While your intention to return to private life is a loss not only for me but also for all of your colleagues in Washington, I am grateful that we will continue to have your assistance as a member of the President's Science Advisory Committee. It is a pleasure to assure you of an appointment to a full four-year term on that Committee-when the vacancy occurs in December.
As you prepare to return to Southern California, I want you and Doris to know that the best wishes of the Nixons and of your many other friends here will be with you throughout the years ahead.
With warm personal regards,
[Honorable Lee A. DuBridge, Director, Office of Science and Technology]
Note: Dr. DuBridge's letter of resignation, dated August 17, 1970, and made available with the President's letter on August 19, read as follows:
Dear Mr. President:
As I told you some time ago, I have been giving serious attention during recent months to the question of the appropriate length of my stay in government service--and when I should begin my planned retirement in California. I have always been convinced I should retire well in advance of my 70th birthday in 1971. Hence, I suggested to you this summer that you begin the search for my successor and allow me to retire at a date convenient both to him and yourself.

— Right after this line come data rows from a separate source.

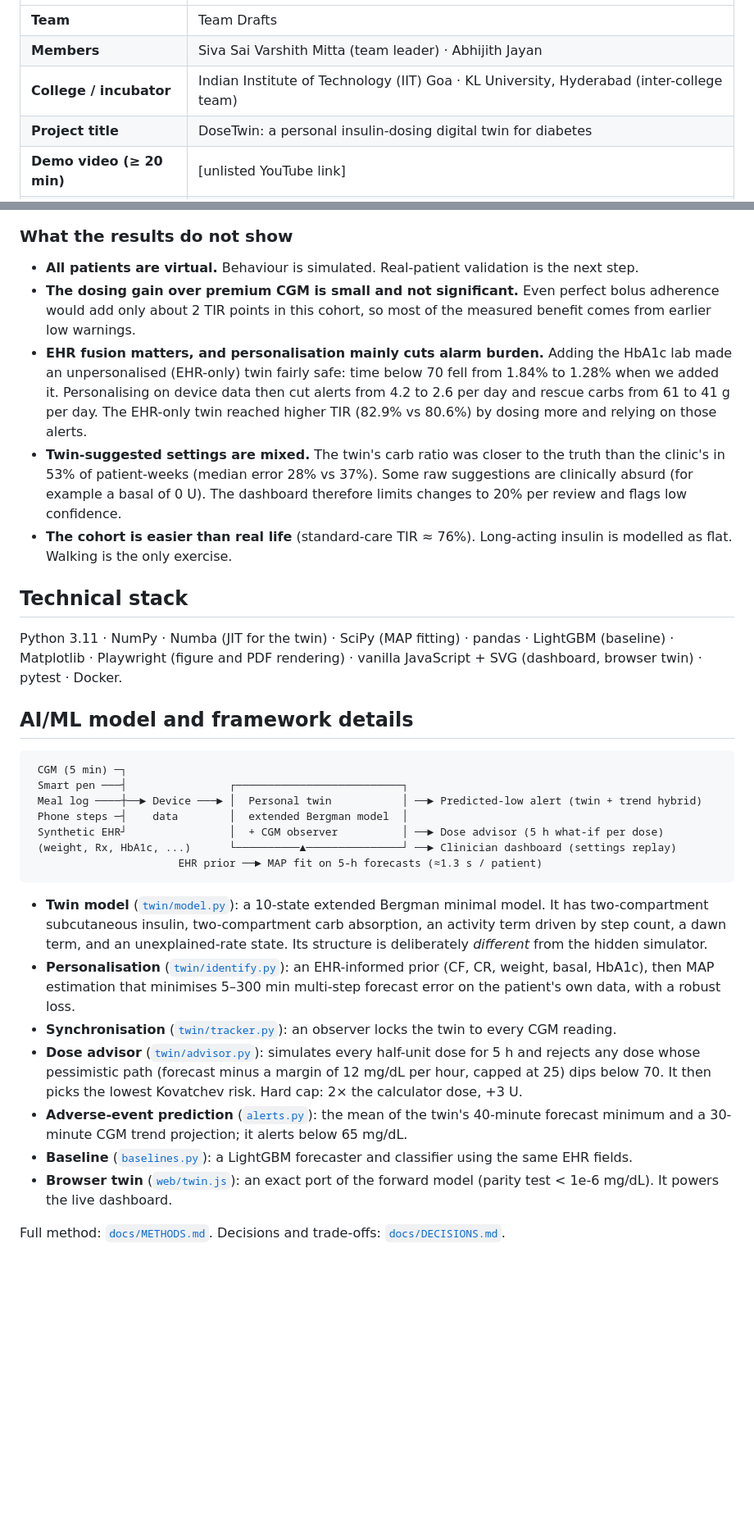
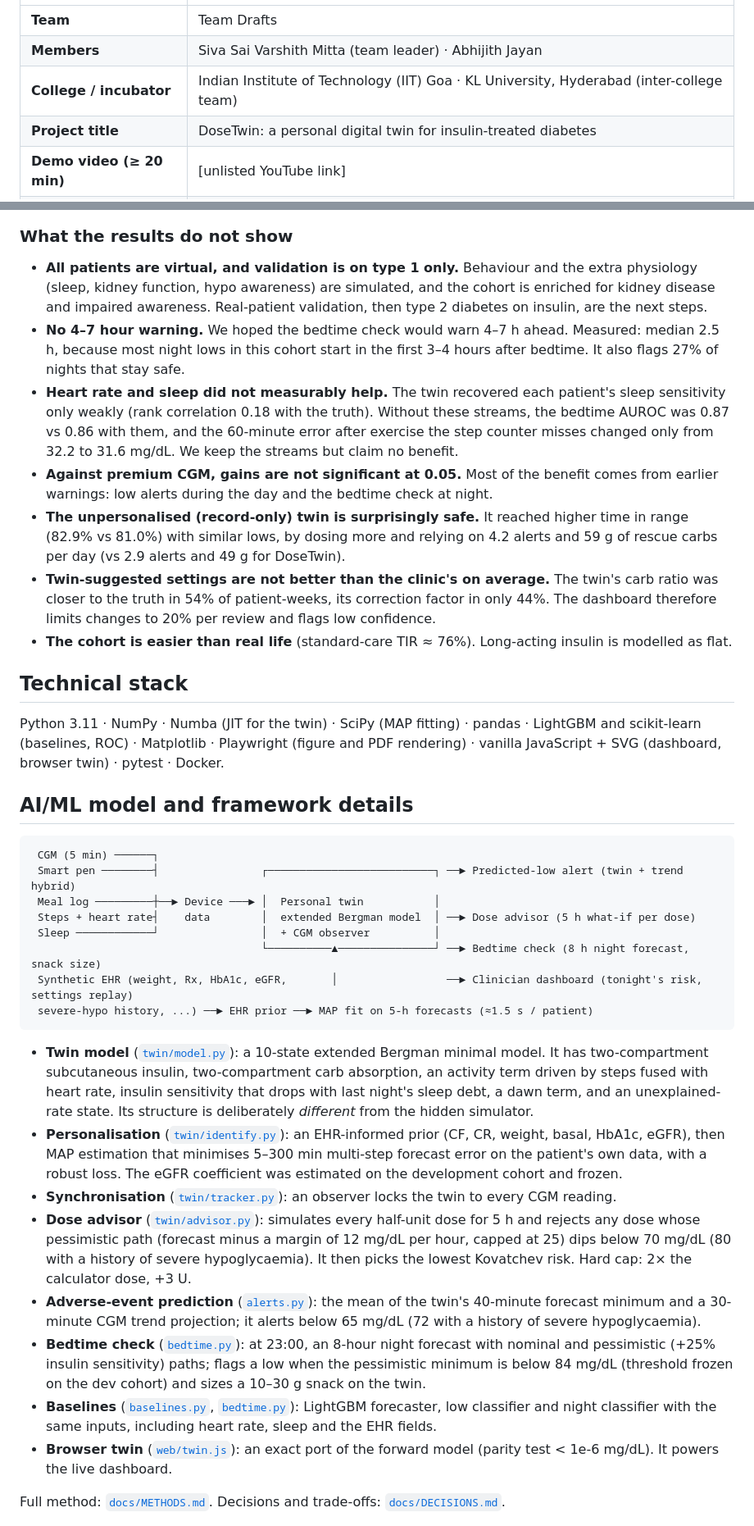
Before and after one commit to Varshith2403315/TeamDrafts_IITGoa, a Markdown page: README.md, 2 parts joined by grey strips. Shown at 82% size. GitHub-like rendering; blank space fills up the shorter version.

Commit message:
docs: README with bedtime check and ablations

````diff
--- a/README.md
+++ b/README.md
@@ -9,7 +9,7 @@
 | **Team** | Team Drafts |
 | **Members** | Siva Sai Varshith Mitta (team leader) · Abhijith Jayan |
 | **College / incubator** | Indian Institute of Technology (IIT) Goa · KL University, Hyderabad (inter-college team) |
-| **Project title** | DoseTwin: a personal insulin-dosing digital twin for diabetes |
+| **Project title** | DoseTwin: a personal digital twin for insulin-treated diabetes |
 | **Demo video (≥ 20 min)** | [unlisted YouTube link] |
 | **Live demo (no install)** | https://varshith2403315.github.io/TeamDrafts_IITGoa/ · offline copy: [`web/dist/standalone.html`](web/dist/standalone.html) |
 | **Architecture diagram** | [`docs/DoseTwin_architecture.pdf`](docs/DoseTwin_architecture.pdf) |
@@ -63,34 +89,38 @@ All data is synthetic, as the challenge's data rules require. Ground-truth patie
 
 ### What the results do not show
 
-- **All patients are virtual.** Behaviour is simulated. Real-patient validation is the next step.
-- **The dosing gain over premium CGM is small and not significant.** Even perfect bolus adherence would add only about 2 TIR points in this cohort, so most of the measured benefit comes from earlier low warnings.
-- **EHR fusion matters, and personalisation mainly cuts alarm burden.** Adding the HbA1c lab made an unpersonalised (EHR-only) twin fairly safe: time below 70 fell from 1.84% to 1.28% when we added it. Personalising on device data then cut alerts from 4.2 to 2.6 per day and rescue carbs from 61 to 41 g per day. The EHR-only twin reached higher TIR (82.9% vs 80.6%) by dosing more and relying on those alerts.
-- **Twin-suggested settings are mixed.** The twin's carb ratio was closer to the truth than the clinic's in 53% of patient-weeks (median error 28% vs 37%). Some raw suggestions are clinically absurd (for example a basal of 0 U). The dashboard therefore limits changes to 20% per review and flags low confidence.
-- **The cohort is easier than real life** (standard-care TIR ≈ 76%). Long-acting insulin is modelled as flat. Walking is the only exercise.
+- **All patients are virtual, and validation is on type 1 only.** Behaviour and the extra physiology (sleep, kidney function, hypo awareness) are simulated, and the cohort is enriched for kidney disease and impaired awareness. Real-patient validation, then type 2 diabetes on insulin, are the next steps.
+- **No 4–7 hour warning.** We hoped the bedtime check would warn 4–7 h ahead. Measured: median 2.5 h, because most night lows in this cohort start in the first 3–4 hours after bedtime. It also flags 27% of nights that stay safe.
+- **Heart rate and sleep did not measurably help.** The twin recovered each patient's sleep sensitivity only weakly (rank correlation 0.18 with the truth). Without these streams, the bedtime AUROC was 0.87 vs 0.86 with them, and the 60-minute error after exercise the step counter misses changed only from 32.2 to 31.6 mg/dL. We keep the streams but claim no benefit.
+- **Against premium CGM, gains are not significant at 0.05.** Most of the benefit comes from earlier warnings: low alerts during the day and the bedtime check at night.
+- **The unpersonalised (record-only) twin is surprisingly safe.** It reached higher time in range (82.9% vs 81.0%) with similar lows, by dosing more and relying on 4.2 alerts and 59 g of rescue carbs per day (vs 2.9 alerts and 49 g for DoseTwin).
+- **Twin-suggested settings are not better than the clinic's on average.** The twin's carb ratio was closer to the truth in 54% of patient-weeks, its correction factor in only 44%. The dashboard therefore limits changes to 20% per review and flags low confidence.
+- **The cohort is easier than real life** (standard-care TIR ≈ 76%). Long-acting insulin is modelled as flat.
 
 ## Technical stack
 
-Python 3.11 · NumPy · Numba (JIT for the twin) · SciPy (MAP fitting) · pandas · LightGBM (baseline) · Matplotlib · Playwright (figure and PDF rendering) · vanilla JavaScript + SVG (dashboard, browser twin) · pytest · Docker.
+Python 3.11 · NumPy · Numba (JIT for the twin) · SciPy (MAP fitting) · pandas · LightGBM and scikit-learn (baselines, ROC) · Matplotlib · Playwright (figure and PDF rendering) · vanilla JavaScript + SVG (dashboard, browser twin) · pytest · Docker.
 
 ## AI/ML model and framework details
 
 ```
- CGM (5 min) ─┐
- Smart pen ───┤                ┌──────────────────────────┐
- Meal log ────┼──► Device ───► │  Personal twin           │ ──► Predicted-low alert (twin + trend hybrid)
- Phone steps ─┤    data        │  extended Bergman model  │
- Synthetic EHR┘                │  + CGM observer          │ ──► Dose advisor (5 h what-if per dose)
- (weight, Rx, HbA1c, ...)      └──────────▲───────────────┘ ──► Clinician dashboard (settings replay)
-                       EHR prior ──► MAP fit on 5-h forecasts (≈1.3 s / patient)
+ CGM (5 min) ──────┐
+ Smart pen ────────┤                ┌──────────────────────────┐ ──► Predicted-low alert (twin + trend hybrid)
+ Meal log ─────────┼──► Device ───► │  Personal twin           │
+ Steps + heart rate┤    data        │  extended Bergman model  │ ──► Dose advisor (5 h what-if per dose)
+ Sleep ────────────┘                │  + CGM observer          │
+                                    └──────────▲───────────────┘ ──► Bedtime check (8 h night forecast, snack size)
+ Synthetic EHR (weight, Rx, HbA1c, eGFR,       │                 ──► Clinician dashboard (tonight's risk, settings replay)
+ severe-hypo history, ...) ──► EHR prior ──► MAP fit on 5-h forecasts (≈1.5 s / patient)
 ```
 
-- **Twin model** ([`twin/model.py`](dosetwin/twin/model.py)): a 10-state extended Bergman minimal model. It has two-compartment subcutaneous insulin, two-compartment carb absorption, an activity term driven by step count, a dawn term, and an unexplained-rate state. Its structure is deliberately *different* from the hidden simulator.
-- **Personalisation** ([`twin/identify.py`](dosetwin/twin/identify.py)): an EHR-informed prior (CF, CR, weight, basal, HbA1c), then MAP estimation that minimises 5–300 min multi-step forecast error on the patient's own data, with a robust loss.
+- **Twin model** ([`twin/model.py`](dosetwin/twin/model.py)): a 10-state extended Bergman minimal model. It has two-compartment subcutaneous insulin, two-compartment carb absorption, an activity term driven by steps fused with heart rate, insulin sensitivity that drops with last night's sleep debt, a dawn term, and an unexplained-rate state. Its structure is deliberately *different* from the hidden simulator.
+- **Personalisation** ([`twin/identify.py`](dosetwin/twin/identify.py)): an EHR-informed prior (CF, CR, weight, basal, HbA1c, eGFR), then MAP estimation that minimises 5–300 min multi-step forecast error on the patient's own data, with a robust loss. The eGFR coefficient was estimated on the development cohort and frozen.
 - **Synchronisation** ([`twin/tracker.py`](dosetwin/twin/tracker.py)): an observer locks the twin to every CGM reading.
-- **Dose advisor** ([`twin/advisor.py`](dosetwin/twin/advisor.py)): simulates every half-unit dose for 5 h and rejects any dose whose pessimistic path (forecast minus a margin of 12 mg/dL per hour, capped at 25) dips below 70. It then picks the lowest Kovatchev risk. Hard cap: 2× the calculator dose, +3 U.
-- **Adverse-event prediction** ([`alerts.py`](dosetwin/alerts.py)): the mean of the twin's 40-minute forecast minimum and a 30-minute CGM trend projection; it alerts below 65 mg/dL.
-- **Baseline** ([`baselines.py`](dosetwin/baselines.py)): a LightGBM forecaster and classifier using the same EHR fields.
+- **Dose advisor** ([`twin/advisor.py`](dosetwin/twin/advisor.py)): simulates every half-unit dose for 5 h and rejects any dose whose pessimistic path (forecast minus a margin of 12 mg/dL per hour, capped at 25) dips below 70 mg/dL (80 with a history of severe hypoglycaemia). It then picks the lowest Kovatchev risk. Hard cap: 2× the calculator dose, +3 U.
+- **Adverse-event prediction** ([`alerts.py`](dosetwin/alerts.py)): the mean of the twin's 40-minute forecast minimum and a 30-minute CGM trend projection; it alerts below 65 mg/dL (72 with a history of severe hypoglycaemia).
+- **Bedtime check** ([`bedtime.py`](dosetwin/bedtime.py)): at 23:00, an 8-hour night forecast with nominal and pessimistic (+25% insulin sensitivity) paths; flags a low when the pessimistic minimum is below 84 mg/dL (threshold frozen on the dev cohort) and sizes a 10–30 g snack on the twin.
+- **Baselines** ([`baselines.py`](dosetwin/baselines.py), [`bedtime.py`](dosetwin/bedtime.py)): LightGBM forecaster, low classifier and night classifier with the same inputs, including heart rate, sleep and the EHR fields.
 - **Browser twin** ([`web/twin.js`](web/twin.js)): an exact port of the forward model (parity test < 1e-6 mg/dL). It powers the live dashboard.
 
 Full method: [`docs/METHODS.md`](docs/METHODS.md). Decisions and trade-offs: [`docs/DECISIONS.md`](docs/DECISIONS.md).
````
Also changed, not shown: other parts of README.md (+52 -22 lines).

I am pleased that our search for a new Science Adviser has ended so successfully and at such an early date that my retirement can be initiated at once.
Accordingly, I tender my resignation as Science Adviser and Director of the Office of Science and Technology effective August 31, 1970. Needless to say, I shall make every effort to assist my successor to achieve a smooth transition in the work of my office.

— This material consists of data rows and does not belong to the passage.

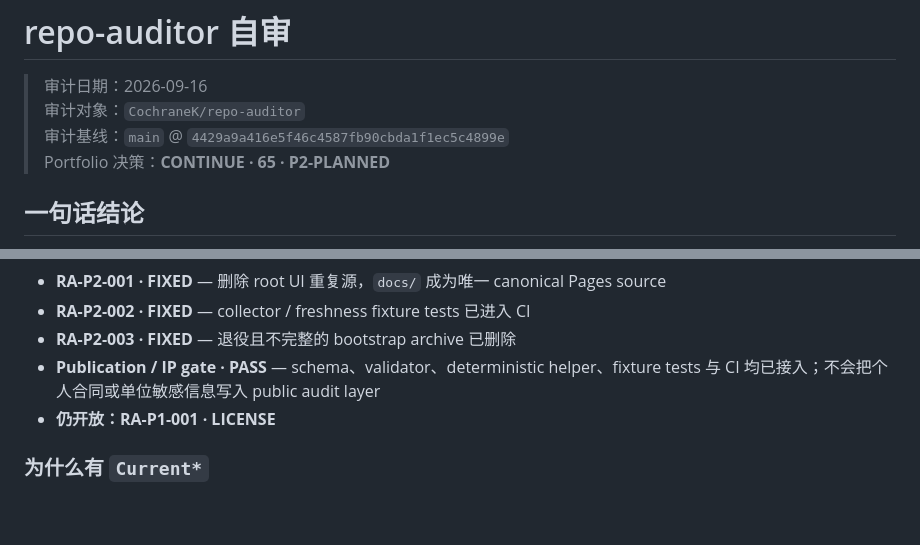
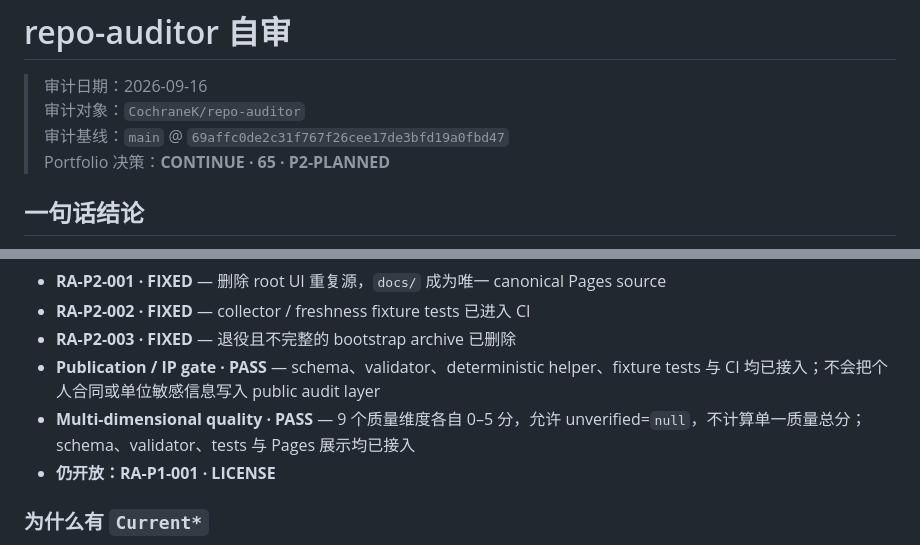
Before and after one commit to CochraneK/repo-auditor, a Markdown page: audits/repo-auditor-2026-09-16.md, 2 parts joined by grey strips. GitHub-like rendering; blank space fills up the shorter version.

Commit message:
audit: document multidimensional quality recheck

```diff
--- a/audits/repo-auditor-2026-09-16.md
+++ b/audits/repo-auditor-2026-09-16.md
@@ -2,7 +2,7 @@
 
 > 审计日期：2026-09-16
 > 审计对象：`CochraneK/repo-auditor`
-> 审计基线：`main` @ `4429a9a416e5f46c4587fb90cbda1f1ec5c4899e`
+> 审计基线：`main` @ `69affc0de2c31f767f26cee17de3bfd19a0fbd47`
 > Portfolio 决策：**CONTINUE · 65 · P2-PLANNED**
 
 ## 一句话结论
@@ -37,6 +37,7 @@
 - **RA-P2-002 · FIXED** — collector / freshness fixture tests 已进入 CI
 - **RA-P2-003 · FIXED** — 退役且不完整的 bootstrap archive 已删除
 - **Publication / IP gate · PASS** — schema、validator、deterministic helper、fixture tests 与 CI 均已接入；不会把个人合同或单位敏感信息写入 public audit layer
+- **Multi-dimensional quality · PASS** — 9 个质量维度各自 0–5 分，允许 unverified=`null`，不计算单一质量总分；schema、validator、tests 与 Pages 展示均已接入
 - **仍开放：RA-P1-001 · LICENSE**
 
 ### 为什么有 `Current*`
```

Mr. President, my service as a member of your official White House family has been one of the great experiences of my life. It has been a privilege to have such a wonderful association with you arid so many members of your Administration. Your keen and perceptive interest in science and technology has made my work with you most stimulating and rewarding.
These past 19 months have, of course, been difficult times in many ways. One result of the fiscal problems has been the slow down (which began in 1967) of the nation's scientific and technological enterprise has not been reversed. Much of this lag in the past year has been the result of the failure of the Congress to appropriate the full amount of the funds you requested in FY 1970 for scientific research. There is evidence that in fiscal 1971 your request for increased scientific funding will be more fully met. I hope so, and I trust that our mutual desires for the continued welfare of science will be fulfilled.
Please be assured that I shall stand ready to assist you in the future in any way I can, and I trust that you and your new Science Adviser will feel free to call on me for any help I might be able to render. The welfare of science and its benefits to the nation and to the world will continue to be my prime interest.
LEE A. DUBRIDGE
[The President, The White House]
Richard Nixon, Letter Accepting Resignation of Dr. Lee A. DuBridge as Science Adviser to the President and Director of the Office of Science and Technology Online by Gerhard Peters and John T. Woolley, The American Presidency Project https://www.presidency.ucsb.edu/node/240344